California Exhibition Pairs Actress Gigi Rice and Auschwitz Survivor Sidi Gluck
Two Ohio State alumnae are coming together this summer for an art exhibition in Southern California. One is Gigi Rice — actress, artist, gallery owner. The other is Sidi Gluck — painter, art teacher, Auschwitz survivor.
Rice’s gallery, the Alice Rice Gallery in Laguna Beach, will host an exhibition of Gluck’s rarely seen paintings in the June 25 to Aug. 22 exhibition “Sidi Grunstein Gluck: Remember…”. The show will feature dozens of Gluck’s post-Holocaust oils and prints in an unforgettable series of colorful and revealing abstracts. The show’s title draws from her physician father’s final words spoken to her en route to Auschwitz in 1944: “Remember … nobody can take away what is in your head.”
Gluck’s story starts in Czechoslovakia, where she was born in 1922 and grew up in a well-off family living near the border of Hungary. As the war began to rage, her older brother fled to a safe house, while the rest of her family was sent to Auschwitz.
“Sidi told me when she was a little girl, a palm reader visited their home and told her she was going to live a very long life,” Rice said. “In Auschwitz, Sidi was pulled from the (execution) line at the very last minute. She knew then that she would survive.”
Though the rest of her family perished at the hands of the Nazis, Gluck relocated to the U.S. and settled in Columbus, where she enrolled at Ohio State and earned a bachelor’s degree in art education, studying painting and graphics with well-known artists Hoyt L. Sherman and Sidney Chafetz.
She went on to earn both an MA and MFA from Ohio State, and taught art in Columbus Public Schools until 1972, when she moved to Southern California. There, she taught art in inner-city Los Angeles schools for more than two decades.
“Sidi calls herself a ‘colorist’ — her art is abstract and full of bright colors,” Rice explained. “I think when people visit the gallery and see her paintings, she wants them to be struck not by her story but by the colors. Color to her means survival. Her girlhood home was surrounded by colorful gardens, and it was those memories that kept her going.”
One of the paintings in the show is called “The March” and shows a long line of women with a rainbow of colors washing over them, a piece that Rice calls profound. Another large abstract, “The Liberation,” is filled with strong brushstrokes and bold hues.
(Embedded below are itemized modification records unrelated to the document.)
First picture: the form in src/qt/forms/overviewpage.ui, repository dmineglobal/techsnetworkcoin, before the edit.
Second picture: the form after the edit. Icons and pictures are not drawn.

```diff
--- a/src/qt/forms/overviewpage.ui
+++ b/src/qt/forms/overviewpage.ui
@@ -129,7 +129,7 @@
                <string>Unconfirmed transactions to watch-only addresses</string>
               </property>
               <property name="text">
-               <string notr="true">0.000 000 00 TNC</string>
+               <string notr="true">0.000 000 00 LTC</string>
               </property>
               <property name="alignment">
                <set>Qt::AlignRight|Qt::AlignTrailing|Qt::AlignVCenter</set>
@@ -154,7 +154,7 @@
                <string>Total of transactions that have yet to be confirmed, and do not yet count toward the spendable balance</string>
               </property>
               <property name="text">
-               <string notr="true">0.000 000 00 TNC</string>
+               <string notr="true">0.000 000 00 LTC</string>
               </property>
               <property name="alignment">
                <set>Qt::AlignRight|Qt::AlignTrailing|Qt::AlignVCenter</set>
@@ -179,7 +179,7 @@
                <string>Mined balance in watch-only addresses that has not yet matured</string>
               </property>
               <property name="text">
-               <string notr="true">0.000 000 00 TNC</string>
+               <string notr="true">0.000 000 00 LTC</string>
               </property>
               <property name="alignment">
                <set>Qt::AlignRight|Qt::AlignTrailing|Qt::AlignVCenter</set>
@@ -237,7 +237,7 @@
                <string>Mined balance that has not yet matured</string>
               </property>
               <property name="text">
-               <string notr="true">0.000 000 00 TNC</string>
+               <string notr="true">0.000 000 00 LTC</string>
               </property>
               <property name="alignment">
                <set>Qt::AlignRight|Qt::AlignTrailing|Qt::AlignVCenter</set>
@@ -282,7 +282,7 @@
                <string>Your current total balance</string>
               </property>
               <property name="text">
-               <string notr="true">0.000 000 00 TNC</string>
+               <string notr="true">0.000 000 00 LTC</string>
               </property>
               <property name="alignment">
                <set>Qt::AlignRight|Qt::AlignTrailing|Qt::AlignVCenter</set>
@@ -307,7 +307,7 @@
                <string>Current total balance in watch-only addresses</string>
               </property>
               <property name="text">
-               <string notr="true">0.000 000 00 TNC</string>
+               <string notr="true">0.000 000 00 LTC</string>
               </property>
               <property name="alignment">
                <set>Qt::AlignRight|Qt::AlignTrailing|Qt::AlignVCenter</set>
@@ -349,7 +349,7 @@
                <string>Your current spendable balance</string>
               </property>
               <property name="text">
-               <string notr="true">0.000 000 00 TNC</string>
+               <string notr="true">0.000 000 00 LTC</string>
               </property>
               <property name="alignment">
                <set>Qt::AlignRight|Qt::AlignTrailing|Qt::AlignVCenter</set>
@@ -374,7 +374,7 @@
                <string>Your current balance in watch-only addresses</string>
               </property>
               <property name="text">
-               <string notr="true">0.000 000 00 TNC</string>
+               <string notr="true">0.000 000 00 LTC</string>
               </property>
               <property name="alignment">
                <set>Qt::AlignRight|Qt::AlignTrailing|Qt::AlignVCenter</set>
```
Rice said she is “thrilled” that Gluck, who will be 94 in July, will attend the show’s opening reception. “She’s very humble and even a little shy,” Rice said. “But she’s agreed to come at least for a couple of hours.”
“I am so honored to be showcasing Sidi’s amazing artwork,” said Rice. “Collaborating with Sidi for this exhibition represents the beauty of what Ohio State is. It’s a place where you meet so many people, who are all contributing to make the world a better place. Ohio State is where you get such an amazing foundation to go out and make a huge difference in the world.”
Rice grew up in the Columbus suburb of Westerville, and graduated with a degree in musical theatre — a degree that at the time combined studies in theatre, music and dance. She landed an immediate role as an apprentice in Burt Reynolds’ Jupiter Theatre in Florida, and said, “I didn’t even go to commencement ... I had to start working right away.”
She eventually moved to Southern California and went on to star in myriad television series including The John Laroquette Show, Will and Grace, Frasier and Army Wives.
“In Army Wives, I played the part of a grandma. I was 42 at the time,” she said. “I decided I needed to start doing something else in addition to acting. So I started to paint.”
While taking painting classes, Rice met fellow artist Alice Hernandez-Gaona, and the two soon decided to open a gallery together. “We didn’t really know what we were doing, we just sort of did it,” Rice says of the Laguna Beach gallery they opened in 2014. “It just goes to show you what you can do if you put your mind to it.”
Rice was recently named a member of the College of Arts and Sciences’ Dean’s Advisory Committee. She and her husband, actor Ted McGinley, live in Pacific Palisades, California, and are currently starring as a husband and wife in the CW comedy No Tomorrow.